* _Brief_
Reproduce all of the data, making sure that no line differs from the original.

* _Given data_

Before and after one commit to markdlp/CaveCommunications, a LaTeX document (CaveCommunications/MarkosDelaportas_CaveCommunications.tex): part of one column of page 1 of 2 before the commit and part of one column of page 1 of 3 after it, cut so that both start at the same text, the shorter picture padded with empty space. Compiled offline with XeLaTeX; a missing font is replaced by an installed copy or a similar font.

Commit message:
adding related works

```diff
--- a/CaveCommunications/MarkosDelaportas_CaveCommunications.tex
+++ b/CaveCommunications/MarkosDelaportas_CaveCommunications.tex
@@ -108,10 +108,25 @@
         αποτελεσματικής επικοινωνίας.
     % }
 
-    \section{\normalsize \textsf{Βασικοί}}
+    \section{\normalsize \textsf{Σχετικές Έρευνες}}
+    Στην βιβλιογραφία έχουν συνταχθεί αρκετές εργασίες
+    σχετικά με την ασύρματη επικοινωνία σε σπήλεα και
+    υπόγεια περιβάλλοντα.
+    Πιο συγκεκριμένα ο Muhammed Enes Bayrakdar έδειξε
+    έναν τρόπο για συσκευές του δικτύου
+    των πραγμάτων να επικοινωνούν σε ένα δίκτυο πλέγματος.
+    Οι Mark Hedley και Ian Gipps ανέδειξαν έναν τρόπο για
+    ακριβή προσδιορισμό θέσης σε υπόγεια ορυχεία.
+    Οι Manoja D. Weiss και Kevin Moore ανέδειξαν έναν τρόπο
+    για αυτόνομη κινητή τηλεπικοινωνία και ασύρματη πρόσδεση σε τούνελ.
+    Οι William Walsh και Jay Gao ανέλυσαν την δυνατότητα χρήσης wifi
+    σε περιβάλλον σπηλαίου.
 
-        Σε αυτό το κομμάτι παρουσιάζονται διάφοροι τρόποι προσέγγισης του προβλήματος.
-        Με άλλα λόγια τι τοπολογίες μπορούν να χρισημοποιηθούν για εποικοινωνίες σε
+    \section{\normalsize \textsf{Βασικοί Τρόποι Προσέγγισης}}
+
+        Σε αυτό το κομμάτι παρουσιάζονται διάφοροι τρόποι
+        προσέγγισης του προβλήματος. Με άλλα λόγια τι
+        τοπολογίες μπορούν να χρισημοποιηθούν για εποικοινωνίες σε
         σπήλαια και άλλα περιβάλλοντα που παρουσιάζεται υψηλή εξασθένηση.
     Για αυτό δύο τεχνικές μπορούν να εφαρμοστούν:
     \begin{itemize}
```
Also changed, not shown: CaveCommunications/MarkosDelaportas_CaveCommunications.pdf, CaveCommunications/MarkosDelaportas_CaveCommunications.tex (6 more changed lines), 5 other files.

* _Task output_
Before and after one commit to markdlp/CaveCommunications, a LaTeX document (CaveCommunications/MarkosDelaportas_CaveCommunications.tex): part of one column of page 1 of 2 before the commit and part of one column of page 1 of 3 after it, cut so that both start at the same text, the shorter picture padded with empty space. Compiled offline with XeLaTeX; a missing font is replaced by an installed copy or a similar font.

Commit message:
adding related works

```diff
--- a/CaveCommunications/MarkosDelaportas_CaveCommunications.tex
+++ b/CaveCommunications/MarkosDelaportas_CaveCommunications.tex
@@ -108,10 +108,25 @@
         αποτελεσματικής επικοινωνίας.
     % }
 
-    \section{\normalsize \textsf{Βασικοί}}
+    \section{\normalsize \textsf{Σχετικές Έρευνες}}
+    Στην βιβλιογραφία έχουν συνταχθεί αρκετές εργασίες
+    σχετικά με την ασύρματη επικοινωνία σε σπήλεα και
+    υπόγεια περιβάλλοντα.
+    Πιο συγκεκριμένα ο Muhammed Enes Bayrakdar έδειξε
+    έναν τρόπο για συσκευές του δικτύου
+    των πραγμάτων να επικοινωνούν σε ένα δίκτυο πλέγματος.
+    Οι Mark Hedley και Ian Gipps ανέδειξαν έναν τρόπο για
+    ακριβή προσδιορισμό θέσης σε υπόγεια ορυχεία.
+    Οι Manoja D. Weiss και Kevin Moore ανέδειξαν έναν τρόπο
+    για αυτόνομη κινητή τηλεπικοινωνία και ασύρματη πρόσδεση σε τούνελ.
+    Οι William Walsh και Jay Gao ανέλυσαν την δυνατότητα χρήσης wifi
+    σε περιβάλλον σπηλαίου.
 
-        Σε αυτό το κομμάτι παρουσιάζονται διάφοροι τρόποι προσέγγισης του προβλήματος.
-        Με άλλα λόγια τι τοπολογίες μπορούν να χρισημοποιηθούν για εποικοινωνίες σε
+    \section{\normalsize \textsf{Βασικοί Τρόποι Προσέγγισης}}
+
+        Σε αυτό το κομμάτι παρουσιάζονται διάφοροι τρόποι
+        προσέγγισης του προβλήματος. Με άλλα λόγια τι
+        τοπολογίες μπορούν να χρισημοποιηθούν για εποικοινωνίες σε
         σπήλαια και άλλα περιβάλλοντα που παρουσιάζεται υψηλή εξασθένηση.
     Για αυτό δύο τεχνικές μπορούν να εφαρμοστούν:
     \begin{itemize}
```
Also changed, not shown: CaveCommunications/MarkosDelaportas_CaveCommunications.pdf, CaveCommunications/MarkosDelaportas_CaveCommunications.tex (6 more changed lines), 5 other files.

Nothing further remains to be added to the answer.